• **DIRECTIONS**
Find every line of the records that has "statistics" and return it.

User interface change data:

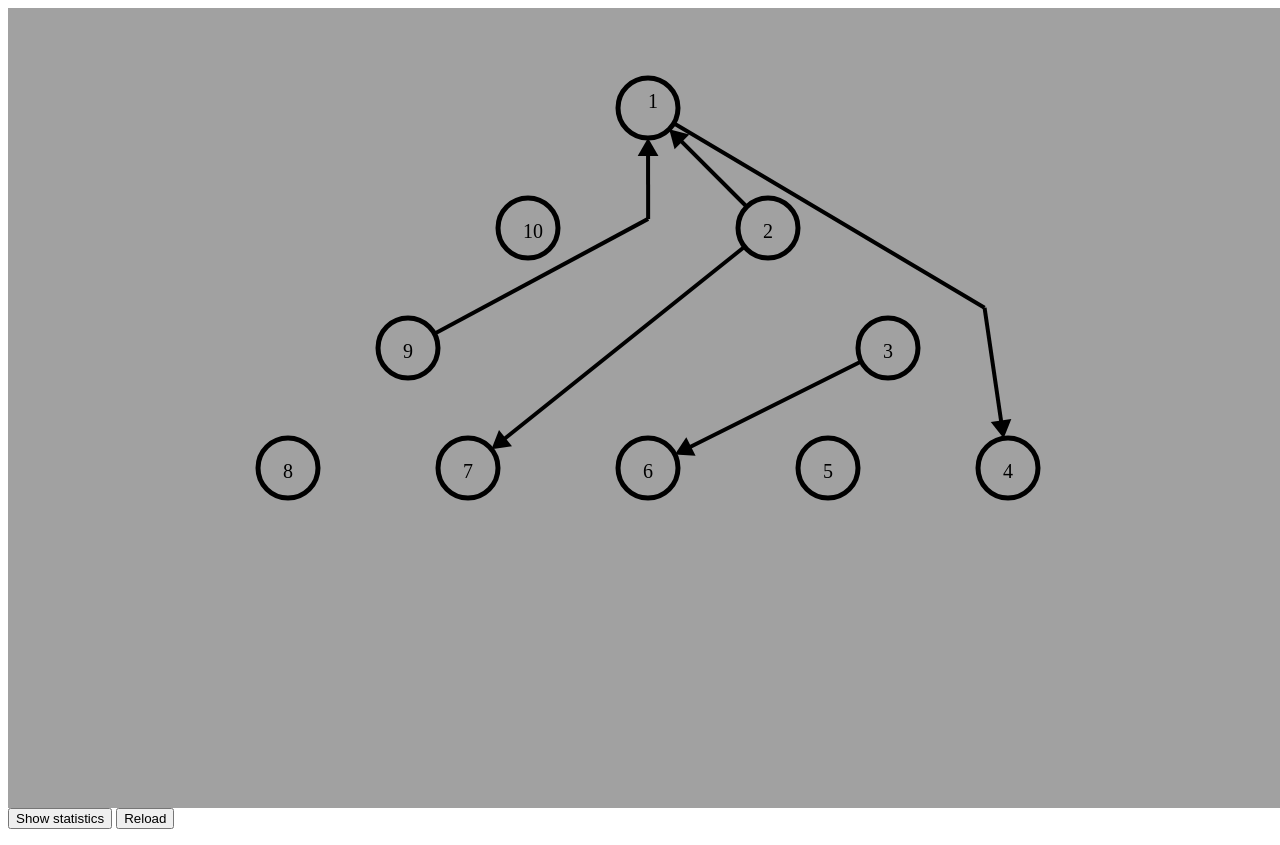
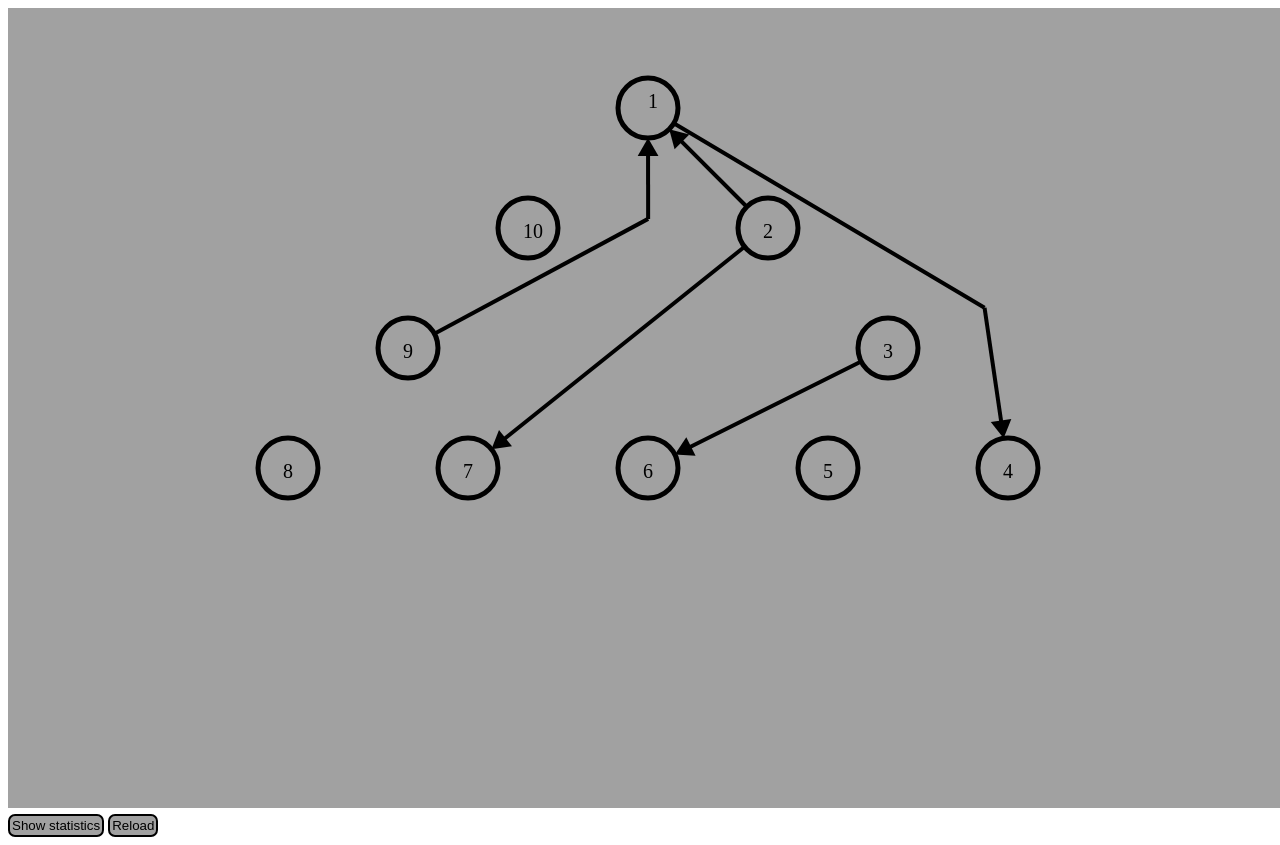
Before and after one commit to MaksGovor/GraphYMH, a plain HTML site: page JS/index.html in a window 1280 px wide. Drawn offline with Linux system fonts and the light colour scheme.

Commit message:
CSS Style buttons

```diff
--- a/JS/style.css
+++ b/JS/style.css
@@ -1,3 +1,16 @@
 #c1{
     background-color: rgb(161, 161, 161);
 }
+
+#statistics, #reload{
+    margin-top: 6px;
+    padding: 2px;
+    background-color: rgb(161, 161, 161);
+    border-radius: 7px;
+    border: 2px solid rgb(0, 0, 0);
+    color: rgb(0, 0, 0);
+}
+
+#statistics:hover, #reload:hover {
+    box-shadow: 0 12px 16px 0 rgba(161, 161, 161, 0.719), 0 17px 50px 0 rgba(161, 161, 161, 0.815);
+}
```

• **WORKED SOLUTION**
+#statistics, #reload{
+#statistics:hover, #reload:hover {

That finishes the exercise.